Thursday, February 02, 2012

Combine Diigo with Google Docs to provide both shared and private annotations

Yesterday, I was asked by a teacher if there was a way to have private teacher-only comments on a Google Doc that was shared with a student. To clarify, the student would not see the teacher-only comments but would see any shared comments.

The teacher started using Google Docs this semester as a way for individual students to write reflections shared only with him that he could then easily comment back on using the Google Docs comment feature. His request made sense as a way for the teacher to make notes on the same document but for himself only, which he could then refer back to when writing end of term comments at report card time.
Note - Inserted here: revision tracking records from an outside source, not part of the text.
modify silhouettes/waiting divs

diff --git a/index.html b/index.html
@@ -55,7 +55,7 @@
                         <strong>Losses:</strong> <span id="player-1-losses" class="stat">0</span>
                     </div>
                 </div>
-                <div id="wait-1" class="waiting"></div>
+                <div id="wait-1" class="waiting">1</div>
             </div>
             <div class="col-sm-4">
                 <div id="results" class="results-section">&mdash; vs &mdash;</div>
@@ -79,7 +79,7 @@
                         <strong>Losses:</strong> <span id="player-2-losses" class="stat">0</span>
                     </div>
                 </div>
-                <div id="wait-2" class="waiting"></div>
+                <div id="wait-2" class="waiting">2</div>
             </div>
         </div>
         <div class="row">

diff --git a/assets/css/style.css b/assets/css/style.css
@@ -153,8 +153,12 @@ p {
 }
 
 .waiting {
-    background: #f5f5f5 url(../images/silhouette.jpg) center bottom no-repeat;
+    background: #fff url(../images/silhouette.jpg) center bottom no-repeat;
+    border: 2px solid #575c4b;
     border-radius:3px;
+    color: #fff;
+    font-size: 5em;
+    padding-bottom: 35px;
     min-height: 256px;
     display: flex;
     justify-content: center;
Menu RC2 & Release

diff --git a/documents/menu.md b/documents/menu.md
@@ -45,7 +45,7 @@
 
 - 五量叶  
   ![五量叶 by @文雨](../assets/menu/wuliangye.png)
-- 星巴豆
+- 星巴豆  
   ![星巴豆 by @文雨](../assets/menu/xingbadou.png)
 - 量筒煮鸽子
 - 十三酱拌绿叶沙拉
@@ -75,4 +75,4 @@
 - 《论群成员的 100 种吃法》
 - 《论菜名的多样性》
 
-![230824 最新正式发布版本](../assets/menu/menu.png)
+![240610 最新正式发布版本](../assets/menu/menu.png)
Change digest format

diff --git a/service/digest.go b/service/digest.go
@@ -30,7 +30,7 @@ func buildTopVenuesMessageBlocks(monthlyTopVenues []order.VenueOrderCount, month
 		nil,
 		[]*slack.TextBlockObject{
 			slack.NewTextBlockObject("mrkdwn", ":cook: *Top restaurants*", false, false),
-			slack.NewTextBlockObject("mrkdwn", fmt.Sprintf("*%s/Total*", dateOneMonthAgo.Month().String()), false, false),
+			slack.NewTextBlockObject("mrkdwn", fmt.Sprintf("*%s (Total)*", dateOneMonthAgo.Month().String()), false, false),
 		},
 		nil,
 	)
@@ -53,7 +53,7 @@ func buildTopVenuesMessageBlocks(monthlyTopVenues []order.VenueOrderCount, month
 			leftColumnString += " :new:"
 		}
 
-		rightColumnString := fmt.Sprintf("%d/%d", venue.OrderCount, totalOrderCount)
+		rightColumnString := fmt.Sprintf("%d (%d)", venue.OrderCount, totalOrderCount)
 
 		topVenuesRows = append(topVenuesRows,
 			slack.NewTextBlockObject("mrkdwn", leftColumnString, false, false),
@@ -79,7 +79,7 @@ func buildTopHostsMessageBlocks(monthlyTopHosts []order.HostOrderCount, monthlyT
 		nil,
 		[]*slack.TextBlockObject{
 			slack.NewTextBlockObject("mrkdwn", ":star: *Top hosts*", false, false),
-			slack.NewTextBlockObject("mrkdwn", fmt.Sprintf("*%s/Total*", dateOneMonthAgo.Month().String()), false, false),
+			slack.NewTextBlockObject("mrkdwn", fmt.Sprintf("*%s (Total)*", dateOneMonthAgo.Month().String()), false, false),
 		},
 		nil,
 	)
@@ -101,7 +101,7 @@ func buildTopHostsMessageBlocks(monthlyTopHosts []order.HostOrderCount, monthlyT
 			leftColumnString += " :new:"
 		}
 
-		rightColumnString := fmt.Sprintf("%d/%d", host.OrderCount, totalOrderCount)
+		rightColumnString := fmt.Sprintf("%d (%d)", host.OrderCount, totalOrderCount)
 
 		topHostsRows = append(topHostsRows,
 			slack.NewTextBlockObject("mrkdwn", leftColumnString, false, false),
As I've used Google Docs a lot myself to collect work and then comment back to students, my initial answer was no since Google does not support separate rights on the comments (yet?). However, it later occurred to me that combining Diigo with Google Docs might do this.

If you aren't familiar with Diigo, it is an online social bookmarking service. However, what makes it stand out from other similar services is that if you install a browser add-in, you can annotate most web pages with highlighting and sticky notes. These annotations can be shared with everyone, a limited group to which you are a member, or only with yourself. These annotations are stored on Diigo's servers and appear back to you anytime you access the original web page from any computer (if you have the browser plug-in enabled).

Unfortunately, It turns out that you can not highlight text using Diigo in a private Google Doc. However, the sticky note feature does work. Therefore, you can use Diigo sticky notes to facilitate private comments to yourself on a Google Doc you are sharing with others.


Monday, January 30, 2012

VHS Audio: Making the Case for Blended Learning by Wesley Fryer


I just started an online class at Virtual High School on the topic of online, blended instruction. One of the first resources presented for the course is the recording below on blended learning by Wesley Fryer. As I generally consume audio via a portable MP3 player instead of sitting in front of a computer, I wanted an easy way to subscribe to any audio resources presented by the instructor.  Therefore, I'm using the vhs-audio tag on this blog to compile a podcast of this and future audio resources related to the course. Anyone can subscribe to this audio feed using the address
http://tablettails.blogspot.com/feeds/posts/default/-/vhs-audio

Moving at the Speed of Creativity - Podcast217: Making the Case for Blended Learning (MP3) - January 18, 2008
Source: Moving at the Speed of Creativity - Weblog of Wesley Fryer  
This MP3 was published by Wesley Fryer under a Creative Commons Attribution (BY) license. 

Show notes from Wesley Fryer:
This podcast is a recording of a thirty minute skype connection I made to GT teachers in Ector County Schools, Odessa, Texas, on January 18, 2008. The focus of my presentation was making the case for using and supporting blended learning tools and learning methodologies in the 21st century classroom. There are an enormous array of web 2.0 tools and resources available, but we do not need to jump right to the "point and click" conversation if educators (and educational leaders) are not on board understanding REASONS traditional teaching methods need to change as well as the pedaogogic assumptions which should undergird those methods and tools. These speaking points are included on the wiki curriculum for the presentation, Creating, Collaborating, and Blending Learning in the 21st Century Infoverse. I am including a link to that page in the podcast shownotes. These five reasons I discussed include ENGAGEMENT, RESEARCHED-BASED METHODS FOR IMPROVING STUDENT LEARNING / ACHIEVEMENT, DIFFERENTIATED LEARNING, AUDIENCE, and REAL WORLD SKILLS (21st century skills.) This podcast includes a musical shoutout to Eric Langhorst, the 2008 Missouri State Teacher of the Year. Give a listen and learn why I'm compelled to include the song "There's No Where Like Nebraska" as my musical transition in this episode.